Former Ontario Premier Dalton McGuinty returned to the public eye in Windsor on Wednesday to call for action on climate change.

McGuinty, who was Liberal Premier from 2003 to 2013, spoke to about 100 people at the University of Windsor and insisted Canadians do something about climate change for future generations.

McGuinty joked he was dealing with climate change on the way to Windsor when his flight from Toronto was delayed by 30 minutes due to poor winter weather.

During McGuinty’s term as the 24th premier of Ontario, his government was responsible for the closure of a number of coal-fired plants in an effort to reduce greenhouse gas emissions.

McGuinty told the crowd he was proud of his government’s accomplishments to help the environment.

“Whether it's shutting down the coal plants or investing in renewable energy or setting aside the greenbelt in the GTA or banning the cosmetic use of pesticides, I had the privilege to represent Ontarians in making those efforts but I never could have done that without their support and encouragement,” said McGuinty.

But the 63-year-old said more can be done.

McGuinty pointed to a study done by the University of Western Ontario in London that suggested Canada is among the top ten polluters per capita in the world.

The former premier also said Americans are embracing clean energy, and quoted a statistic that a coal fired plant in the U.S. closes every 15 days.

While current premier Doug Ford is fighting the federal carbon tax, McGuinty said all Canadians should embrace it.

“It’s the most effective and efficient way to demonstrate a commitment to addressing climate change,” said McGuinty.

His visit to Windsor comes as a panel of five judges hears a challenge to the federal carbon tax.

The Saskatchewan Party government argues a federal carbon levy is unconstitutional because it's not applied evenly across Canada and intrudes on provincial jurisdiction. Provinces that already have their own carbon-pricing plan are not subject to the federal tax.

Saskatchewan is one of four provinces without a plan that will be subject to Ottawa's fuel charge starting in April. New Brunswick, Ontario and Manitoba are the others.

The federal government's carbon price starts at a minimum at $20 a tonne and rises $10 each year until 2022.

The Canadian Federation of Independent Business also released a poll Tuesday that says the majority of its members believe the carbon tax is "deeply unfair."

Most of its members, the report also said, worry they'll be unable to pass along the bulk of the extra carbon-tax costs to their customers, leaving smaller businesses in a position where they'll have to subsidize household rebates under the program.

The lobby group, made up of more than 110,000 small- and medium-sized businesses, represents a small segment -- just under 11 per cent -- of Canada's small- and medium-sized businesses.

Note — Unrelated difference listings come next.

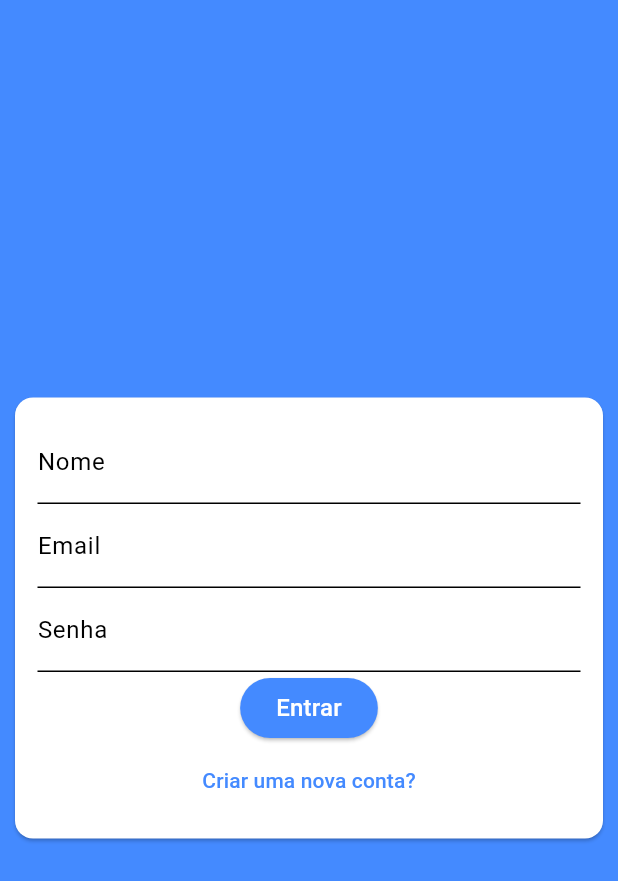
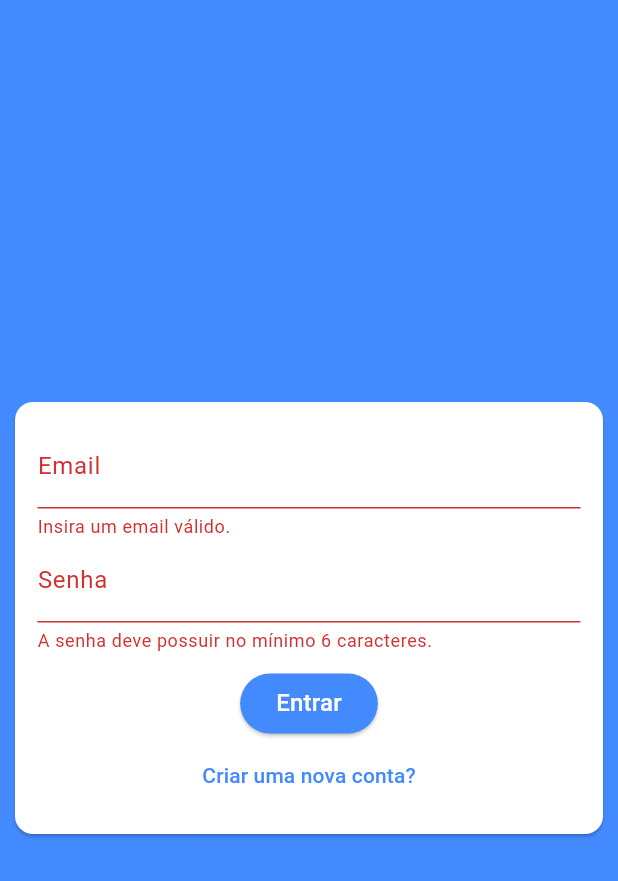
Before and after one commit to Jooaomarcelo/chat-app, a Flutter app: the screen it shows after launch, after a tap on "Entrar", on a phone screen of 412 x 824 dp. Shown: the top 881 px of the screen. Run offline on Flutter 3.47's test engine with Material 3 defaults, Android fonts, the phone set to English and light mode, and no system bars.

Commit message:
added form components and data model

```diff
--- a/lib/components/auth_form.dart
+++ b/lib/components/auth_form.dart
@@ -1,7 +1,29 @@
+import 'package:chat_app/models/auth_form_data.dart';
 import 'package:flutter/material.dart';
 
-class AuthForm extends StatelessWidget {
-  const AuthForm({super.key});
+class AuthForm extends StatefulWidget {
+  final void Function(AuthFormData) onSubmit;
+
+  const AuthForm({
+    required this.onSubmit,
+    super.key,
+  });
+
+  @override
+  State<AuthForm> createState() => _AuthFormState();
+}
+
+class _AuthFormState extends State<AuthForm> {
+  final _formData = AuthFormData();
+  final _formKey = GlobalKey<FormState>();
+
+  void _submit() {
+    final isValid = _formKey.currentState?.validate() ?? false;
+
+    if (!isValid) return;
+
+    widget.onSubmit(_formData);
+  }
 
   @override
   Widget build(BuildContext context) {
@@ -10,25 +32,54 @@ class AuthForm extends StatelessWidget {
       child: Padding(
         padding: const EdgeInsets.all(15),
         child: Form(
+          key: _formKey,
           child: Column(
             children: [
+              if (_formData.isSignup)
                 TextFormField(
+                  key: ValueKey('name'),
+                  initialValue: _formData.name,
+                  onChanged: (name) => _formData.name = name,
                   decoration: InputDecoration(
                     labelText: 'Nome',
                     enabledBorder: UnderlineInputBorder(
                       borderSide: BorderSide(),
                     ),
                   ),
+                  validator: (textField) {
+                    final name = textField ?? '';
+
+                    if (name.trim().length < 4) {
+                      return 'O nome deve possuir no mínimo 4 caracteres.';
+                    }
+
+                    return null;
+                  },
                 ),
               TextFormField(
+                key: ValueKey('email'),
+                initialValue: _formData.email,
+                onChanged: (email) => _formData.email = email,
                 decoration: InputDecoration(
                   labelText: 'Email',
                   enabledBorder: UnderlineInputBorder(
                     borderSide: BorderSide(),
                   ),
                 ),
+                validator: (textField) {
+                  final email = textField ?? '';
+
+                  if (!email.contains('@')) {
+                    return 'Insira um email válido.';
+                  }
+
+                  return null;
+                },
               ),
               TextFormField(
+                key: ValueKey('password'),
+                initialValue: _formData.password,
+                onChanged: (password) => _formData.password = password,
                 obscureText: true,
                 decoration: InputDecoration(
                   labelText: 'Senha',
@@ -36,21 +87,41 @@ class AuthForm extends StatelessWidget {
                     borderSide: BorderSide(),
                   ),
                 ),
+                validator: (textField) {
+                  final senha = textField ?? '';
+
+                  if (senha.trim().length < 5) {
+                    return 'A senha deve possuir no mínimo 6 caracteres.';
+                  }
+
+                  return null;
+                },
+              ),
+              SizedBox(
+                height: 10,
               ),
               ElevatedButton(
-                onPressed: () {},
+                onPressed: _submit,
                 style: ButtonStyle(
                   backgroundColor: WidgetStateProperty.all(
                       Theme.of(context).colorScheme.primary),
                 ),
                 child: Text(
-                  'Entrar',
+                  _formData.isLogin ? 'Entrar' : 'Cadastrar',
                   style: Theme.of(context).textTheme.titleMedium,
                 ),
               ),
               TextButton(
-                onPressed: () {},
-                child: Text('Criar uma nova conta?'),
+                onPressed: () {
+                  setState(() {
+                    _formData.toogleAuthMode();
+                  });
+                },
+                child: Text(
+                  _formData.isLogin
+                      ? 'Criar uma nova conta?'
+                      : 'Já possui conta?',
+                ),
               ),
             ],
           ),
--- /dev/null
+++ b/lib/models/auth_form_data.dart
@@ -0,0 +1,17 @@
+import 'dart:io';
+
+enum AuthMode { login, signup }
+
+class AuthFormData {
+  String name = '';
+  String email = '';
+  String password = '';
+  File? image;
+  AuthMode _mode = AuthMode.login;
+
+  bool get isLogin => _mode == AuthMode.login;
+
+  bool get isSignup => _mode == AuthMode.signup;
+
+  void toogleAuthMode() => _mode = isLogin ? AuthMode.signup : AuthMode.login;
+}
--- a/lib/pages/auth_page.dart
+++ b/lib/pages/auth_page.dart
@@ -1,17 +1,48 @@
 import 'package:chat_app/components/auth_form.dart';
+import 'package:chat_app/models/auth_form_data.dart';
 import 'package:flutter/material.dart';
 
-class AuthPage extends StatelessWidget {
+class AuthPage extends StatefulWidget {
   const AuthPage({super.key});
+
+  @override
+  State<AuthPage> createState() => _AuthPageState();
+}
+
+class _AuthPageState extends State<AuthPage> {
+  bool _isLoading = false;
+
+  void _handleSubmit(AuthFormData formData) {
+    setState(() => _isLoading = true);
+
+    print(formData.email);
+
+    setState(() => _isLoading = false);
+  }
 
   @override
   Widget build(BuildContext context) {
     return Scaffold(
       backgroundColor: Theme.of(context).colorScheme.primary,
-      body: Center(
-        child: SingleChildScrollView(
-          child: AuthForm(),
-        ),
+      body: Stack(
+        children: [
+          Center(
+            child: SingleChildScrollView(
+              child: AuthForm(
+                onSubmit: _handleSubmit,
+              ),
+            ),
+          ),
+          if (_isLoading)
+            Container(
+              decoration: BoxDecoration(
+                color: Color.fromRGBO(0, 0, 0, 0.5),
+              ),
+              child: Center(
+                child: CircularProgressIndicator(),
+              ),
+            ),
+        ],
       ),
     );
   }
```
Lines whose indentation alone changed are shown as unchanged.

The survey, however, could be self-reinforcing. More than two-thirds of CFIB members polled didn't support any kind of carbon pricing to fight climate change.